## What to work on:
Repeat the listing that follows character for character, omitting images.

## Available records:
--- START ---

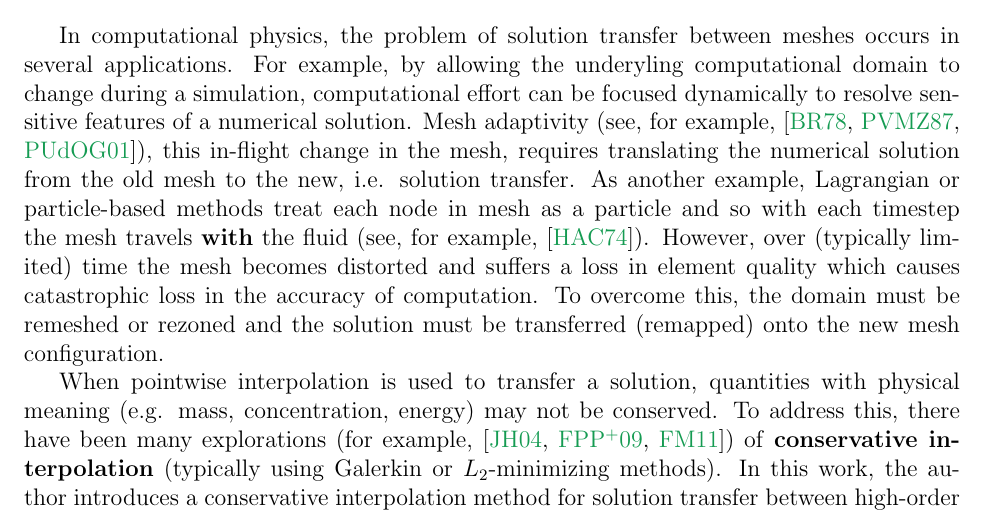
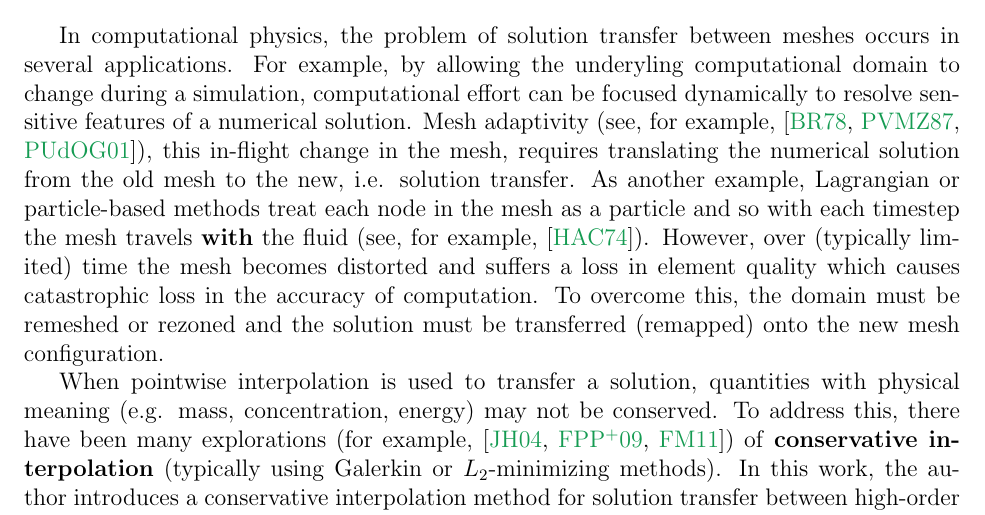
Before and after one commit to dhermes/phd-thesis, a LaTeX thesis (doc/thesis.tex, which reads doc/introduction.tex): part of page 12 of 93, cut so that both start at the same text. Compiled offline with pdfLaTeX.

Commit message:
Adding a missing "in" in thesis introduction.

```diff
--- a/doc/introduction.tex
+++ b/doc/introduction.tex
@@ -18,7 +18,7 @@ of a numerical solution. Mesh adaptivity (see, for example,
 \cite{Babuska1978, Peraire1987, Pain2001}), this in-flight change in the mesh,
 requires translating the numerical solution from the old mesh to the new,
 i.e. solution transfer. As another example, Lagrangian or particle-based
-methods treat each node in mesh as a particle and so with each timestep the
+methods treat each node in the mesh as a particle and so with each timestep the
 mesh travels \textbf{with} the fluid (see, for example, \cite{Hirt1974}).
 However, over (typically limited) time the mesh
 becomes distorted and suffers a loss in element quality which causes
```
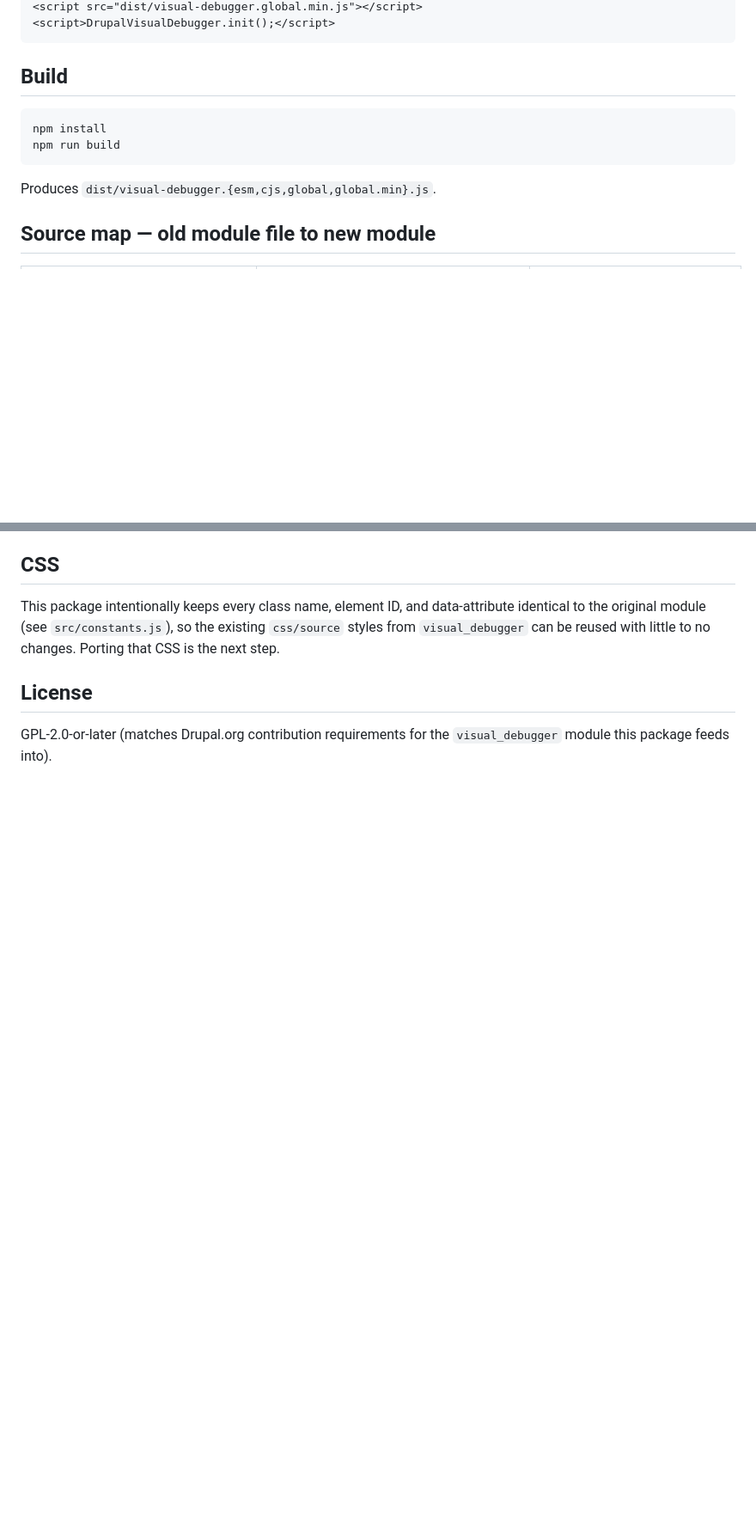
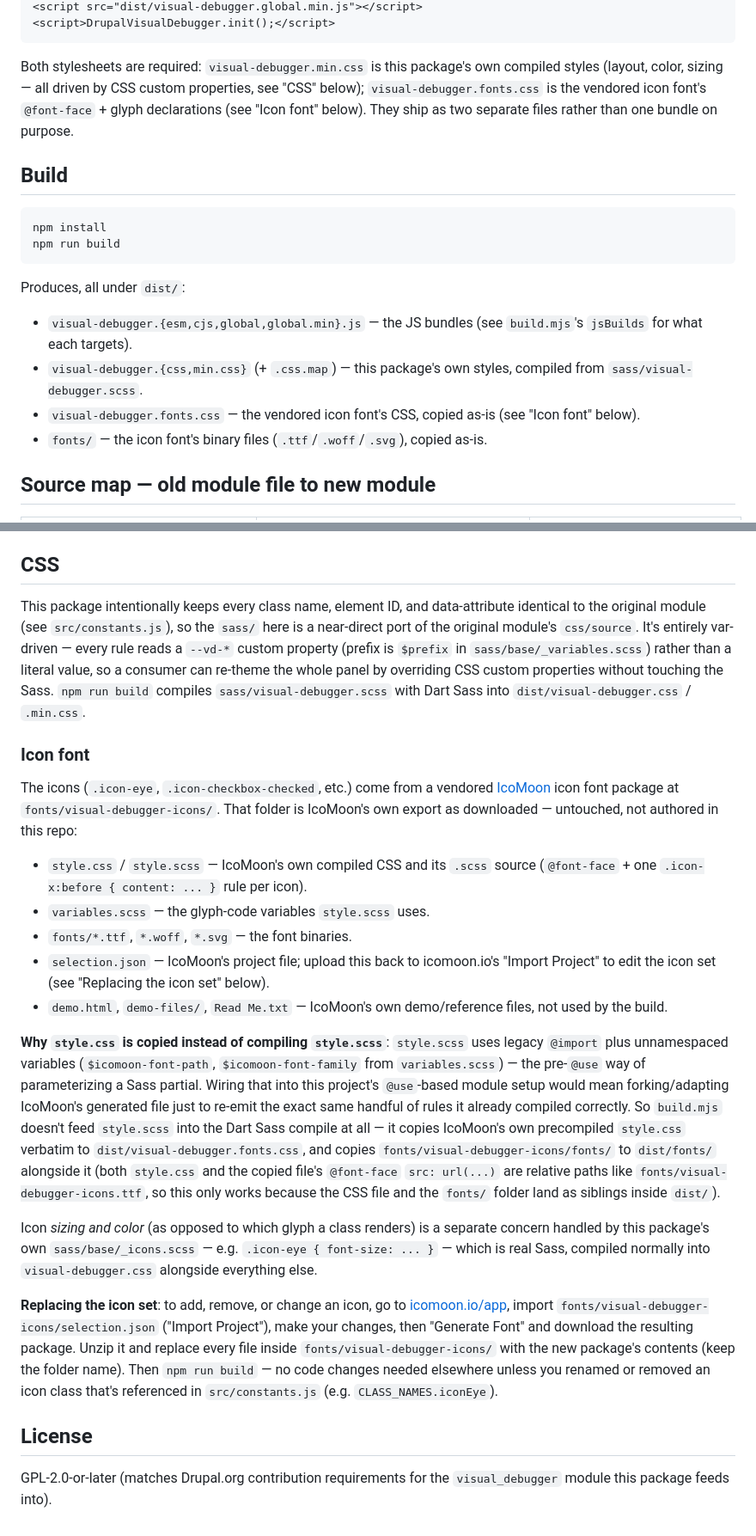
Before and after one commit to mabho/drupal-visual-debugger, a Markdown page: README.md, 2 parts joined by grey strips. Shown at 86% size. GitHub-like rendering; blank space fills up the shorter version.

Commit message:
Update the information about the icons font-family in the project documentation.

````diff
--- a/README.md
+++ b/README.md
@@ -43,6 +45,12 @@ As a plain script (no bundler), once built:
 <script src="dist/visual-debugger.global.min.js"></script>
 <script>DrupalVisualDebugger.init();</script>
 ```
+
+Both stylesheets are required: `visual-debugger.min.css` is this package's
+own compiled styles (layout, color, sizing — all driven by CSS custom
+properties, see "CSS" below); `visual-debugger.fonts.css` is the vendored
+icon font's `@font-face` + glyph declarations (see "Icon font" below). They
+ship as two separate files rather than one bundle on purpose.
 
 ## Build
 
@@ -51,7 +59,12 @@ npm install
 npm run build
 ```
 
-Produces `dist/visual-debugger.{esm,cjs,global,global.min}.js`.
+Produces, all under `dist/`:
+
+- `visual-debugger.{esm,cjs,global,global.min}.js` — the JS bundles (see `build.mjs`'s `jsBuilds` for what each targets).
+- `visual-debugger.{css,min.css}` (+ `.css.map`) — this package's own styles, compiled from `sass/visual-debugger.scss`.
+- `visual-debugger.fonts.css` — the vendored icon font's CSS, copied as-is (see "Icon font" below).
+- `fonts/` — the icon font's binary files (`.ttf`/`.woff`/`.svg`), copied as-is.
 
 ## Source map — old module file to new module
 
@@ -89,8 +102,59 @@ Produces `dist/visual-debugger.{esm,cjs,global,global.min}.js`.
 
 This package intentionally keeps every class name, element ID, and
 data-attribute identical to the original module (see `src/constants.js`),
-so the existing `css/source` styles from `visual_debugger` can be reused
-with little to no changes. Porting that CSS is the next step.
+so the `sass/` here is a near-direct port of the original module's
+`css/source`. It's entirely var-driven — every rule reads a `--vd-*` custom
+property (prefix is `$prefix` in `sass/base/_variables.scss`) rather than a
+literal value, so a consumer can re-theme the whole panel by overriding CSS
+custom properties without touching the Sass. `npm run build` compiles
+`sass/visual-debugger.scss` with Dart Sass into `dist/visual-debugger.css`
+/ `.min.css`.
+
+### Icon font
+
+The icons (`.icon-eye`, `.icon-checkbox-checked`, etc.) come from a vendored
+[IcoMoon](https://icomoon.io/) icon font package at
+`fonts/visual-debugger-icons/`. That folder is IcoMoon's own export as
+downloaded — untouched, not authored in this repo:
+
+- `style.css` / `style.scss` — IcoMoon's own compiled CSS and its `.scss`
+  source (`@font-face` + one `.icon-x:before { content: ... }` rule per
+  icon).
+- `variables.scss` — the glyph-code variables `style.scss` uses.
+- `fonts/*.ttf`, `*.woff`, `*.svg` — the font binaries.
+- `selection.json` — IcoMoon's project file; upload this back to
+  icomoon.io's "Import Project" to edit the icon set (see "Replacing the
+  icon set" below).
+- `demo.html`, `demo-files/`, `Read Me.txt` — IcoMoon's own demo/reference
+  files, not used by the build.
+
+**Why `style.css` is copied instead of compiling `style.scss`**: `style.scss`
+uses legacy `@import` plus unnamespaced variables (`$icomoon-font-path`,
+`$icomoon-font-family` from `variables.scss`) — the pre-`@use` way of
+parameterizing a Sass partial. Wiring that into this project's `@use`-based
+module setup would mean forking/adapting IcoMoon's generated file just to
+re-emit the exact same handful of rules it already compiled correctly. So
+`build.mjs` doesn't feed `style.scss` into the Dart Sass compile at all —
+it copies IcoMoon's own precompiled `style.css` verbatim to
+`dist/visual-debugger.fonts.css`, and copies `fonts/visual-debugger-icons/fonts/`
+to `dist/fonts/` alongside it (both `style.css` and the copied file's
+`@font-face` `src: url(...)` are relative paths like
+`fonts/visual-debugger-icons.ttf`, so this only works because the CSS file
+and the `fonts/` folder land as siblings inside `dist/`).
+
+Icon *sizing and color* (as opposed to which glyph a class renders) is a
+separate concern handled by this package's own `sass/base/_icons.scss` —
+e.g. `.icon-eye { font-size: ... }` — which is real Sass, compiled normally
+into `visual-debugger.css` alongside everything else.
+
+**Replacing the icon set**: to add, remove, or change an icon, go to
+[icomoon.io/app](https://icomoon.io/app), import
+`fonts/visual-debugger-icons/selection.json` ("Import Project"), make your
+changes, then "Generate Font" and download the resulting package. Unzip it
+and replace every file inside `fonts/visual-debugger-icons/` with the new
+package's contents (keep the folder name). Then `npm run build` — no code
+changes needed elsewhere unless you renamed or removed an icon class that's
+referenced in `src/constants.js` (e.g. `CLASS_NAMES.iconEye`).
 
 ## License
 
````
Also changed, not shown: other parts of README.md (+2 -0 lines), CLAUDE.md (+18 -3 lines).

--- END ---

## Task output:
Before and after one commit to dhermes/phd-thesis, a LaTeX thesis (doc/thesis.tex, which reads doc/introduction.tex): part of page 12 of 93, cut so that both start at the same text. Compiled offline with pdfLaTeX.

Commit message:
Adding a missing "in" in thesis introduction.

```diff
--- a/doc/introduction.tex
+++ b/doc/introduction.tex
@@ -18,7 +18,7 @@ of a numerical solution. Mesh adaptivity (see, for example,
 \cite{Babuska1978, Peraire1987, Pain2001}), this in-flight change in the mesh,
 requires translating the numerical solution from the old mesh to the new,
 i.e. solution transfer. As another example, Lagrangian or particle-based
-methods treat each node in mesh as a particle and so with each timestep the
+methods treat each node in the mesh as a particle and so with each timestep the
 mesh travels \textbf{with} the fluid (see, for example, \cite{Hirt1974}).
 However, over (typically limited) time the mesh
 becomes distorted and suffers a loss in element quality which causes
```
Before and after one commit to mabho/drupal-visual-debugger, a Markdown page: README.md, 2 parts joined by grey strips. Shown at 86% size. GitHub-like rendering; blank space fills up the shorter version.

Commit message:
Update the information about the icons font-family in the project documentation.

````diff
--- a/README.md
+++ b/README.md
@@ -43,6 +45,12 @@ As a plain script (no bundler), once built:
 <script src="dist/visual-debugger.global.min.js"></script>
 <script>DrupalVisualDebugger.init();</script>
 ```
+
+Both stylesheets are required: `visual-debugger.min.css` is this package's
+own compiled styles (layout, color, sizing — all driven by CSS custom
+properties, see "CSS" below); `visual-debugger.fonts.css` is the vendored
+icon font's `@font-face` + glyph declarations (see "Icon font" below). They
+ship as two separate files rather than one bundle on purpose.
 
 ## Build
 
@@ -51,7 +59,12 @@ npm install
 npm run build
 ```
 
-Produces `dist/visual-debugger.{esm,cjs,global,global.min}.js`.
+Produces, all under `dist/`:
+
+- `visual-debugger.{esm,cjs,global,global.min}.js` — the JS bundles (see `build.mjs`'s `jsBuilds` for what each targets).
+- `visual-debugger.{css,min.css}` (+ `.css.map`) — this package's own styles, compiled from `sass/visual-debugger.scss`.
+- `visual-debugger.fonts.css` — the vendored icon font's CSS, copied as-is (see "Icon font" below).
+- `fonts/` — the icon font's binary files (`.ttf`/`.woff`/`.svg`), copied as-is.
 
 ## Source map — old module file to new module
 
@@ -89,8 +102,59 @@ Produces `dist/visual-debugger.{esm,cjs,global,global.min}.js`.
 
 This package intentionally keeps every class name, element ID, and
 data-attribute identical to the original module (see `src/constants.js`),
-so the existing `css/source` styles from `visual_debugger` can be reused
-with little to no changes. Porting that CSS is the next step.
+so the `sass/` here is a near-direct port of the original module's
+`css/source`. It's entirely var-driven — every rule reads a `--vd-*` custom
+property (prefix is `$prefix` in `sass/base/_variables.scss`) rather than a
+literal value, so a consumer can re-theme the whole panel by overriding CSS
+custom properties without touching the Sass. `npm run build` compiles
+`sass/visual-debugger.scss` with Dart Sass into `dist/visual-debugger.css`
+/ `.min.css`.
+
+### Icon font
+
+The icons (`.icon-eye`, `.icon-checkbox-checked`, etc.) come from a vendored
+[IcoMoon](https://icomoon.io/) icon font package at
+`fonts/visual-debugger-icons/`. That folder is IcoMoon's own export as
+downloaded — untouched, not authored in this repo:
+
+- `style.css` / `style.scss` — IcoMoon's own compiled CSS and its `.scss`
+  source (`@font-face` + one `.icon-x:before { content: ... }` rule per
+  icon).
+- `variables.scss` — the glyph-code variables `style.scss` uses.
+- `fonts/*.ttf`, `*.woff`, `*.svg` — the font binaries.
+- `selection.json` — IcoMoon's project file; upload this back to
+  icomoon.io's "Import Project" to edit the icon set (see "Replacing the
+  icon set" below).
+- `demo.html`, `demo-files/`, `Read Me.txt` — IcoMoon's own demo/reference
+  files, not used by the build.
+
+**Why `style.css` is copied instead of compiling `style.scss`**: `style.scss`
+uses legacy `@import` plus unnamespaced variables (`$icomoon-font-path`,
+`$icomoon-font-family` from `variables.scss`) — the pre-`@use` way of
+parameterizing a Sass partial. Wiring that into this project's `@use`-based
+module setup would mean forking/adapting IcoMoon's generated file just to
+re-emit the exact same handful of rules it already compiled correctly. So
+`build.mjs` doesn't feed `style.scss` into the Dart Sass compile at all —
+it copies IcoMoon's own precompiled `style.css` verbatim to
+`dist/visual-debugger.fonts.css`, and copies `fonts/visual-debugger-icons/fonts/`
+to `dist/fonts/` alongside it (both `style.css` and the copied file's
+`@font-face` `src: url(...)` are relative paths like
+`fonts/visual-debugger-icons.ttf`, so this only works because the CSS file
+and the `fonts/` folder land as siblings inside `dist/`).
+
+Icon *sizing and color* (as opposed to which glyph a class renders) is a
+separate concern handled by this package's own `sass/base/_icons.scss` —
+e.g. `.icon-eye { font-size: ... }` — which is real Sass, compiled normally
+into `visual-debugger.css` alongside everything else.
+
+**Replacing the icon set**: to add, remove, or change an icon, go to
+[icomoon.io/app](https://icomoon.io/app), import
+`fonts/visual-debugger-icons/selection.json` ("Import Project"), make your
+changes, then "Generate Font" and download the resulting package. Unzip it
+and replace every file inside `fonts/visual-debugger-icons/` with the new
+package's contents (keep the folder name). Then `npm run build` — no code
+changes needed elsewhere unless you renamed or removed an icon class that's
+referenced in `src/constants.js` (e.g. `CLASS_NAMES.iconEye`).
 
 ## License
 
````
Also changed, not shown: other parts of README.md (+2 -0 lines), CLAUDE.md (+18 -3 lines).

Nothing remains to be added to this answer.